Words: 2171 Length: 6 Pages Document Type: Essay Paper #: 28518489

Limitations of Stem Cell Research

The primary objection to stem cell research in the United States is based on the belief that commonly held social, moral, and ethical boundaries will be breached in the effort to ensure adequate supplies of embryonic stem cells (Hoffman, et al., 2004; Reeves, 2001) Because of the potential medical and economic implications of stem cell research, executive level governmental decisions have been made regarding acceptable limits for stem cell research (Hoffman, et al., 2004; Reeves, 2001) These limits have changed as the national executive leadership has changed (Hoffman, et al., 2004; Reeves, 2001) Presidents have issued Executive Orders regarding stem cell research that reflect their personal beliefs and the beliefs expressed by voices dominating the American press at any given time (Hoffman, et al., 2004; Reeves, 2001) Representation of stem cell researchers and those who potentially would benefit from stem cell research have been less well reflected in the national debate about how to provide oversight and how to legislate the issue of stem cell research (Hoffman, et al., 2004; Reeves, 2001) What is most often disregarded in the debate is that embryonic stem cells can be harvested from embryos produced in assisted reproductive technology…… [Read More]

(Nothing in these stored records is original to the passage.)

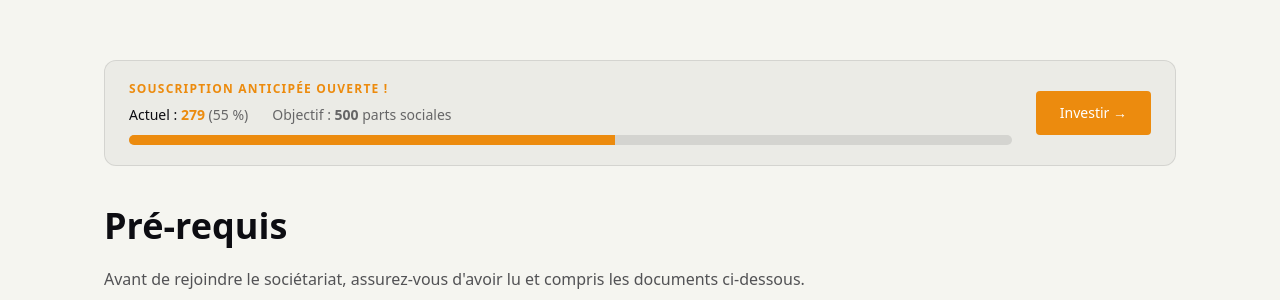
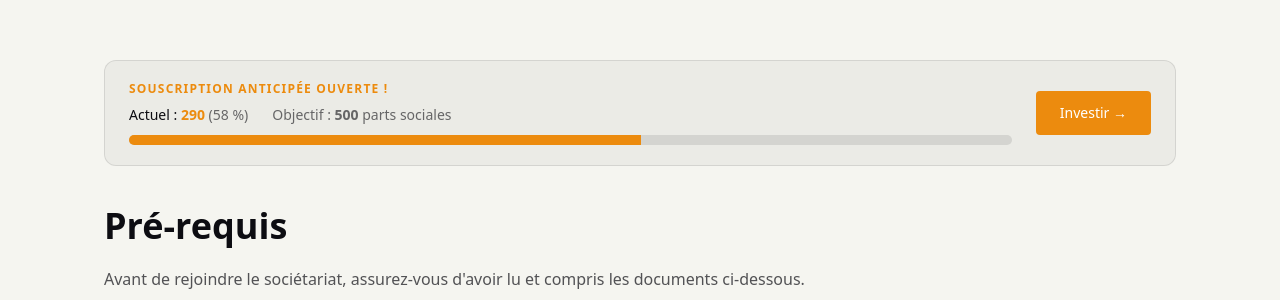
Before and after one commit to tygamesbzh/tygamesbzh.github.io, a Jekyll site: the page built from _pages_fr/invest.md, in a window 1280 px wide and 900 px high. Shown: the part 361-661 px from the top of the window. Built offline with Jekyll 4.4.1, drawn with Linux system fonts in a browser that asks for light colours.

Commit message:
Update _config.yml

```diff
--- a/_config.yml
+++ b/_config.yml
@@ -20,7 +20,7 @@ address:
 subscription:
   enabled: true
   goal: 500
-  acquired: 279
+  acquired: 290
   in_progress: 250
 
 social:
```
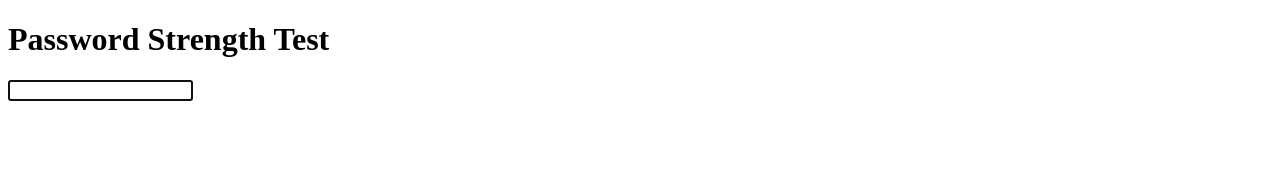
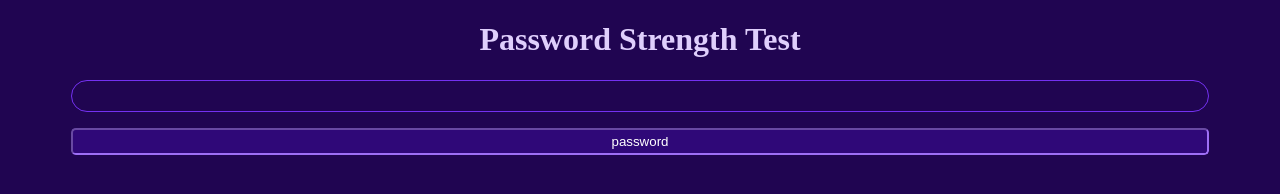
Before and after one commit to Hamza-benjelloun/Password-Strength-Meter, a plain HTML site: page index.html in a window 1280 px wide. Drawn offline with Linux system fonts and the light colour scheme.

Commit message:
Adding Css

```diff
--- a/index.html
+++ b/index.html
@@ -5,11 +5,59 @@
     <meta http-equiv="X-UA-Compatible" content="IE=edge">
     <meta name="viewport" content="width=device-width, initial-scale=1.0">
     <title>Password Strength</title>
+    <style>
+        *::before, *::after,*{
+            box-sizing: border-box;
+        }
+        body{
+            background-color: hsl(261,88%,17%);
+            color:hsl(261,88%,90%);
+            text-align: center;
+        }
+        .strength-meter{
+            height: 2rem;
+            width: 90%;
+            border: 3px solid hsl(261,88%,57%);
+            border-radius: 1rem;
+            margin: 0 auto;
+            overflow: hidden;
+            border: 1px solid hsl(261,88%,57%);
+        }
+        .password-input{
+            width: 90%;
+            padding: .25rem .75rem;
+            background-color: hsl(261,88%,25%);
+            color: white;
+            margin-top: 1rem;
+            outline: none;
+            text-align: center;
+            border-radius: .3rem;
+        }
+        .password-input:focus{
+            border-color: hsl(261,88%,70%);
+        }
+        .strength-meter::before{
+            content: '';
+            position: absolute;
+            left: 0;
+            height: 100%;
+            width: calc(1% * var(--strength,0));
+            background-color:hsl(261,88%,67%) ;
+            border-radius: 1rem;
+            transition: width 200ms;
+        }
+        .reasons > * {
+            margin-top: .5rem;
+            color: hsl(261,88%,80%);
+        }
+    </style>
+    <script src="script.js" ></script>
 </head>
 <body>
     <h1>Password Strength Test</h1>
     <div class="strength-meter"></div>
-    <input type="text" autofocus aria-labelledby="password">
-    <div class="reasons" id="reasons"></div>
+    <input class="password-input" id="password-input" value="password" type="text" autofocus aria-labelledby="password">
+    <div class="reasons" id="reasons">
+    </div>
 </body>
 </html>
```
Also changed, not shown: script.js (added).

References:
2006 Ballot Measure: Constitutional Amendment 2: Stem Cell Initiative, submitted October 11, 2005. Retrieved  http://www.sos.mo.gov 

Ertelt, S. (2009, March 2). IPS Cells, An Embryonic Stem Cell Research Alternative, Make Major Advance, LifeNews. Retrieved http://www.lifenews.com/